> **EXERCISE MATERIAL**:

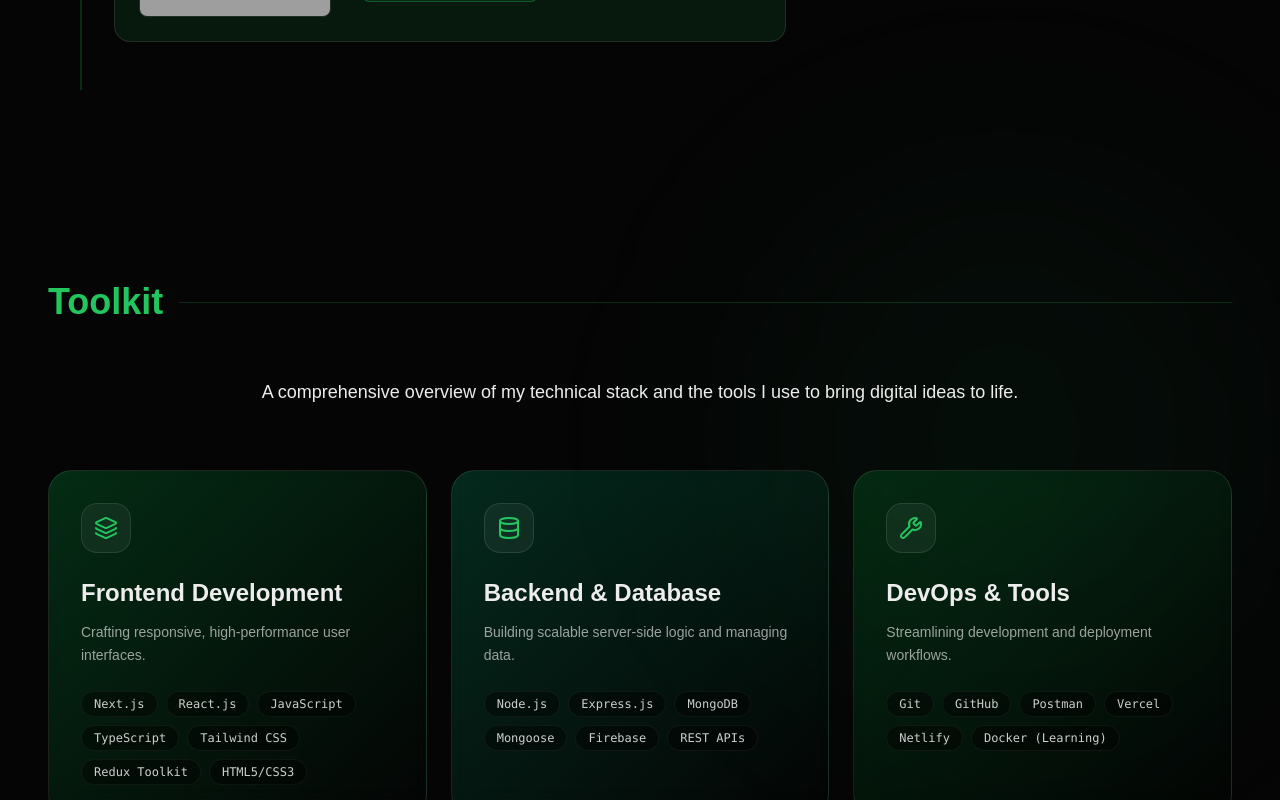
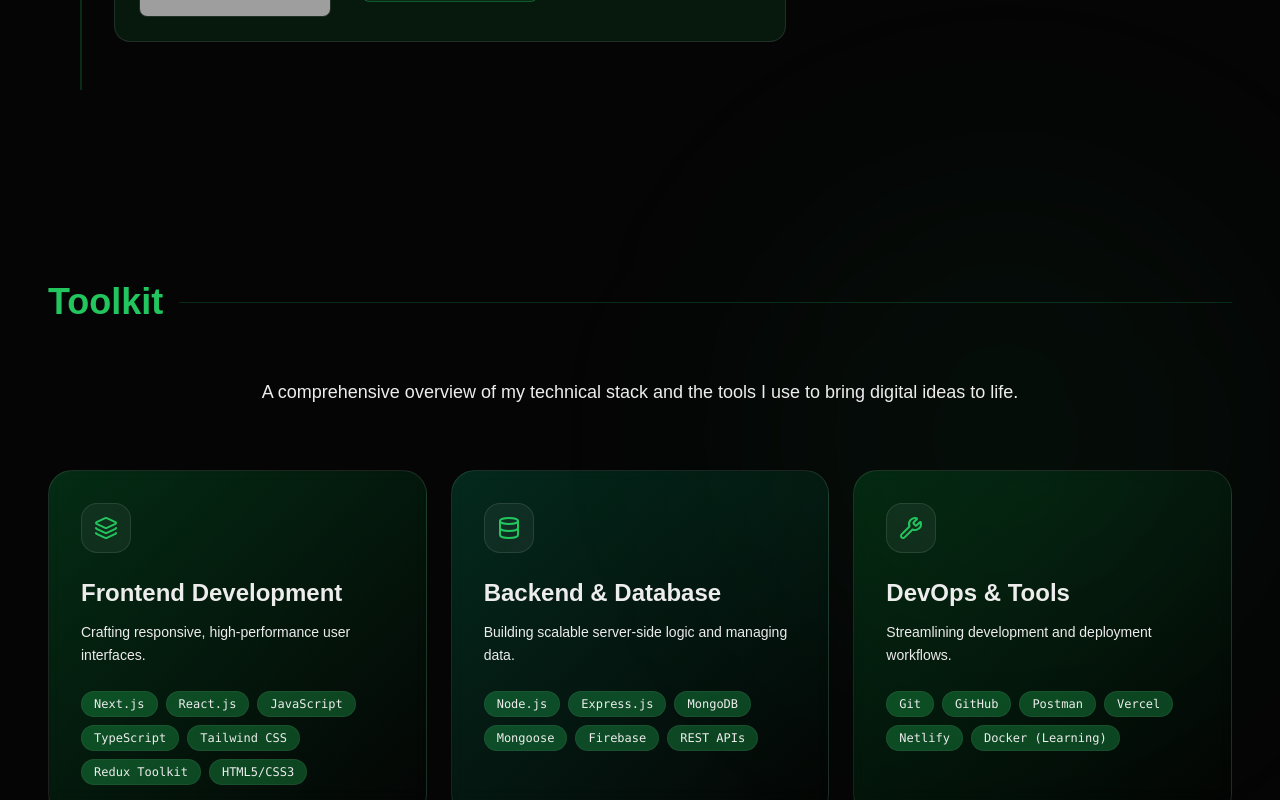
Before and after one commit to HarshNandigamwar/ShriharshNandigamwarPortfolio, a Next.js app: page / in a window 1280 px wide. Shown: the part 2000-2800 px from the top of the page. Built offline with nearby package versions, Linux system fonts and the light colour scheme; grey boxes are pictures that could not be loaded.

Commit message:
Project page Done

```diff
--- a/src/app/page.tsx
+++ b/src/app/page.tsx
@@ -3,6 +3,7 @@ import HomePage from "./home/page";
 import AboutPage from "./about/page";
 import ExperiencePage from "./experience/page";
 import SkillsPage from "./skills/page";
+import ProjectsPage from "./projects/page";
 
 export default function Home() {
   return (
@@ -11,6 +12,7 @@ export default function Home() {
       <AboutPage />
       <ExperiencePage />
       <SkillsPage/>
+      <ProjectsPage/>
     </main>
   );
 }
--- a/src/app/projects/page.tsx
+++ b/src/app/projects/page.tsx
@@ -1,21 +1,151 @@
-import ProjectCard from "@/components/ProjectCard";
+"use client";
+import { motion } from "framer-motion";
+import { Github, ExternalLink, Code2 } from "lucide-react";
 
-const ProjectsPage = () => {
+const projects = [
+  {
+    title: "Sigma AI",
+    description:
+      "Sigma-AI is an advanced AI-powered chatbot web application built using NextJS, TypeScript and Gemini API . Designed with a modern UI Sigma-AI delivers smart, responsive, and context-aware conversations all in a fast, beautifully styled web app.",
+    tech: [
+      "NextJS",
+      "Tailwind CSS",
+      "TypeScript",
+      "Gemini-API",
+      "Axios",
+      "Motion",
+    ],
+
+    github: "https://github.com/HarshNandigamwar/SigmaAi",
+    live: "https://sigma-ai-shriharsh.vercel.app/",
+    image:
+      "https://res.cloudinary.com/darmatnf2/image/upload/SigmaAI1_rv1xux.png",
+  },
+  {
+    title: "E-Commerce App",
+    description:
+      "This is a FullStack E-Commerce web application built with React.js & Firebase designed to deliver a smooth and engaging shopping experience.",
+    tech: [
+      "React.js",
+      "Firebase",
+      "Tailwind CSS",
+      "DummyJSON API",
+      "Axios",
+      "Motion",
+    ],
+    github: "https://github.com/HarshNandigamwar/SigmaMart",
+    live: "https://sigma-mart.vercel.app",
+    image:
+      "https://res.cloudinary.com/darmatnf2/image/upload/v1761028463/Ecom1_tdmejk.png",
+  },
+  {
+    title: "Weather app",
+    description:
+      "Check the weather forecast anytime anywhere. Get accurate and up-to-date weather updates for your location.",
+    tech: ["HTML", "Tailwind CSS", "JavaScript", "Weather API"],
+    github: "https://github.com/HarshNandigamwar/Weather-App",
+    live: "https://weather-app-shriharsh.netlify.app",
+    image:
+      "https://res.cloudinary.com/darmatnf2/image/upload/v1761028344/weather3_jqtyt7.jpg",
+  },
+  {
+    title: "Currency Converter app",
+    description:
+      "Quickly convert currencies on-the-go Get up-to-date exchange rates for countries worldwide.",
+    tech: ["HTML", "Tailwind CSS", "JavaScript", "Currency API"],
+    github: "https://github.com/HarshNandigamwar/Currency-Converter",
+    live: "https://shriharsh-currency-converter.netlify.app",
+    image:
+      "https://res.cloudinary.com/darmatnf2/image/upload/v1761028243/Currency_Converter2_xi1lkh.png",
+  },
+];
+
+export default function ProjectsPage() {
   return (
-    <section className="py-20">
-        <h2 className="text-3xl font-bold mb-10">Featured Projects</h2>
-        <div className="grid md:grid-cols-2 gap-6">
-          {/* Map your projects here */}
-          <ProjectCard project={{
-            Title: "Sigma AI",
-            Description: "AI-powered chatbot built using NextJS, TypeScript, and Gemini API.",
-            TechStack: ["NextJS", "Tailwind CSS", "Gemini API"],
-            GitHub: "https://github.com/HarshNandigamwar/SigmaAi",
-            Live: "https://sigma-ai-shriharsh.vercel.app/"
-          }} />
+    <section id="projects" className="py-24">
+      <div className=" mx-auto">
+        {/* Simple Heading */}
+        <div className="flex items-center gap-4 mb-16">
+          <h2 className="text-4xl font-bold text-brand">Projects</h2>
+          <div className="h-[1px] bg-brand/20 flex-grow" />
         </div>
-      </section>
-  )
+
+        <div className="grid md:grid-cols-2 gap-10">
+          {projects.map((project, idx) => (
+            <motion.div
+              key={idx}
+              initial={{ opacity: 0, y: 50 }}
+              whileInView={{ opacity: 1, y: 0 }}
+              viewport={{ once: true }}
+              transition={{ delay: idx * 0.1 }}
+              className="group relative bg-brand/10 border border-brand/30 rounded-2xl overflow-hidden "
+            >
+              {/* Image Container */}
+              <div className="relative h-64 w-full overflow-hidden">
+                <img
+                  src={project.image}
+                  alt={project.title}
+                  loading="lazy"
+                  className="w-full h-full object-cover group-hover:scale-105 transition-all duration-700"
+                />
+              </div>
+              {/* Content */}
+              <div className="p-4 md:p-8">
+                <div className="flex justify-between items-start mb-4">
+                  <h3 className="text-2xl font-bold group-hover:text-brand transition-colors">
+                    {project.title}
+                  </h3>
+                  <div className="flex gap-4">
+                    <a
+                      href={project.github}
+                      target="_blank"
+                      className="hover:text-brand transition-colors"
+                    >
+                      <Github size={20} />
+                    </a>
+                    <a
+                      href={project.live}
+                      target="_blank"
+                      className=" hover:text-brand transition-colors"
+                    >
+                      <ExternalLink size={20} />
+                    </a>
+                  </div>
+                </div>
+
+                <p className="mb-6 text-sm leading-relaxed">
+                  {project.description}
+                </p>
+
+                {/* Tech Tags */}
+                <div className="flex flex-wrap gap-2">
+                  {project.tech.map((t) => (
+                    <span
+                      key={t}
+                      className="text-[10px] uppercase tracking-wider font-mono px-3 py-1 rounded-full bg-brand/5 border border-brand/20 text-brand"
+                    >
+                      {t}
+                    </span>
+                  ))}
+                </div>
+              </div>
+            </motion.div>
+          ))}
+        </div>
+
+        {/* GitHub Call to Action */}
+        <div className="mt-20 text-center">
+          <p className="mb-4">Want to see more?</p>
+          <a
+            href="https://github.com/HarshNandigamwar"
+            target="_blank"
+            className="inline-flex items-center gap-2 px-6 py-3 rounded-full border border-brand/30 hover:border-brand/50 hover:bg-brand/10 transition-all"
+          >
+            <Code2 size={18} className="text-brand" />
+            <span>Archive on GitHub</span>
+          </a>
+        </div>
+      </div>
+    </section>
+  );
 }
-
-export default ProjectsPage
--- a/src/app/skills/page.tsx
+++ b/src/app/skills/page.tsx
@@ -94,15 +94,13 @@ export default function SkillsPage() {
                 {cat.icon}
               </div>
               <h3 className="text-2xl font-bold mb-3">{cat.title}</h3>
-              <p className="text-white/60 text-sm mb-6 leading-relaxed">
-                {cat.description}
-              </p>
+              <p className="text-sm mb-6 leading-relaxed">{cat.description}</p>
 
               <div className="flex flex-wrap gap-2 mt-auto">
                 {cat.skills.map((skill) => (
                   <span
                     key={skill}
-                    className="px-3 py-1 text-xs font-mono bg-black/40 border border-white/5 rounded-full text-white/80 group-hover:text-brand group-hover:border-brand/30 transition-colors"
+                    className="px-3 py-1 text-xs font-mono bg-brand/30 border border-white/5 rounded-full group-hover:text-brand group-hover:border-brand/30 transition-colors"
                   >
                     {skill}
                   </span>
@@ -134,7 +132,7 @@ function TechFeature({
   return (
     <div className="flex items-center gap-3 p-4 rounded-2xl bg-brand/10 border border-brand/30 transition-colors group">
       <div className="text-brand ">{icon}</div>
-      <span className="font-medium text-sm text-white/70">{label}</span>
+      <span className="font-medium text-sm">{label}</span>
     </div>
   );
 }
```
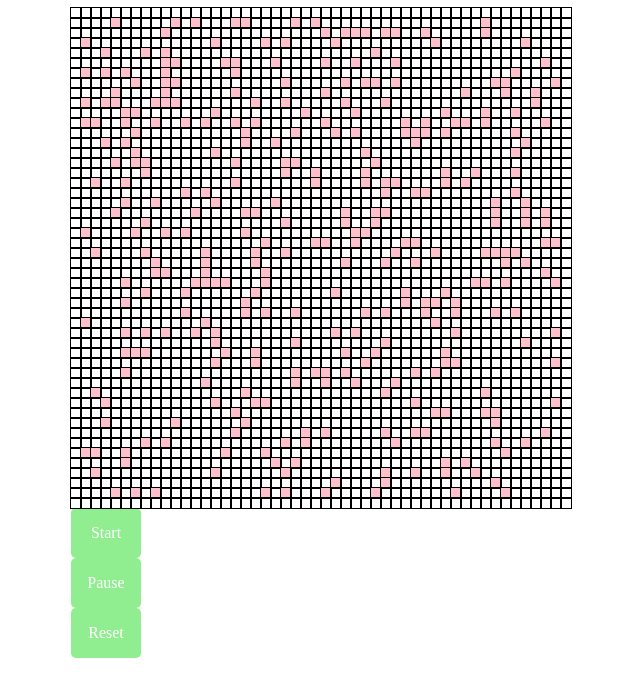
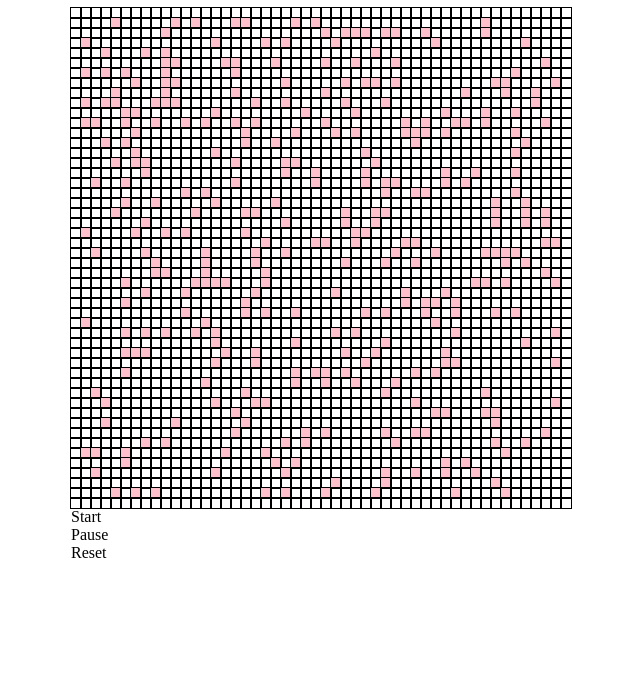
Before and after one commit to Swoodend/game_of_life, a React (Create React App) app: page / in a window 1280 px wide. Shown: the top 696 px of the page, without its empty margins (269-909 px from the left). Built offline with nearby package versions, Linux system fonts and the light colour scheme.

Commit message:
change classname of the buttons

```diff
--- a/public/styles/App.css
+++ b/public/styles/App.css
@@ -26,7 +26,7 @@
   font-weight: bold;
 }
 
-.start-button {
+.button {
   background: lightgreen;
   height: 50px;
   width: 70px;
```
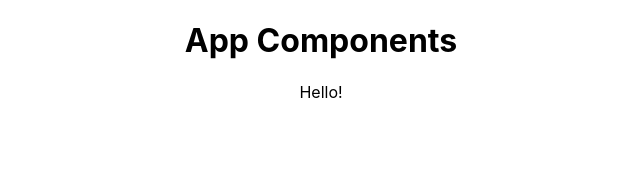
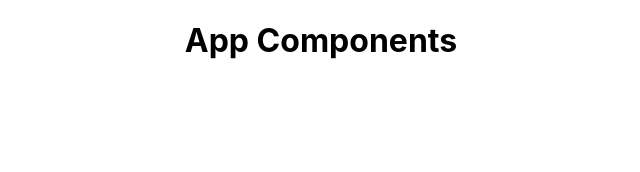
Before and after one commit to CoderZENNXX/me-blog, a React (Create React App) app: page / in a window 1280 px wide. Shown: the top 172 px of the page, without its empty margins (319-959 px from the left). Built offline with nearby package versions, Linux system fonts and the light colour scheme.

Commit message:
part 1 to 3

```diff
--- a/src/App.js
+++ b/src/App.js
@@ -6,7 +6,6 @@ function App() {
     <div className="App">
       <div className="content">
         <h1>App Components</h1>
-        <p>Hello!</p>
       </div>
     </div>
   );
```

> **ABOUT THIS EXERCISE**: Your task is to copy each line of the data above that holds "flex".

> **OUTPUT BELOW**:
+        <div className="flex items-center gap-4 mb-16">
+          <div className="h-[1px] bg-brand/20 flex-grow" />
+                <div className="flex justify-between items-start mb-4">
+                  <div className="flex gap-4">
+                <div className="flex flex-wrap gap-2">
+            className="inline-flex items-center gap-2 px-6 py-3 rounded-full border border-brand/30 hover:border-brand/50 hover:bg-brand/10 transition-all"
               <div className="flex flex-wrap gap-2 mt-auto">
     <div className="flex items-center gap-3 p-4 rounded-2xl bg-brand/10 border border-brand/30 transition-colors group">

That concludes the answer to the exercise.